**WHAT NEEDS TO BE DONE**
Your answer should be every line of the records that contains the word "Firefox".

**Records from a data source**

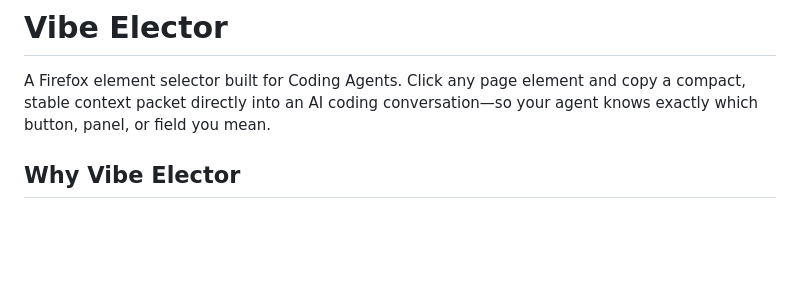
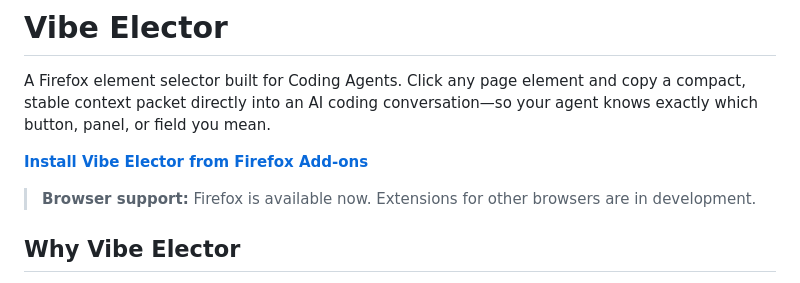
Before and after one commit to jacl2010/Vibe-Elector, a Markdown page: README.md, the part around the change. GitHub-like rendering; blank space fills up the shorter version.

Commit message:
docs: 添加 Firefox 下载与浏览器支持说明

```diff
--- a/README.md
+++ b/README.md
@@ -5,6 +5,10 @@
 # Vibe Elector
 
 A Firefox element selector built for Coding Agents. Click any page element and copy a compact, stable context packet directly into an AI coding conversation—so your agent knows exactly which button, panel, or field you mean.
+
+**[Install Vibe Elector from Firefox Add-ons](https://addons.mozilla.org/zh-CN/firefox/addon/vibe-elector/)**
+
+> **Browser support:** Firefox is available now. Extensions for other browsers are in development.
 
 ## Why Vibe Elector
 
```
Also changed, not shown: README_zh-CN.md (+4 -0 lines).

**ANSWER TO THIS TASK**
docs: 添加 Firefox 下载与浏览器支持说明
 A Firefox element selector built for Coding Agents. Click any page element and copy a compact, stable context packet directly into an AI coding conversation—so your agent knows exactly which button, panel, or field you mean.
+**[Install Vibe Elector from Firefox Add-ons](https://addons.mozilla.org/zh-CN/firefox/addon/vibe-elector/)**
+> **Browser support:** Firefox is available now. Extensions for other browsers are in development.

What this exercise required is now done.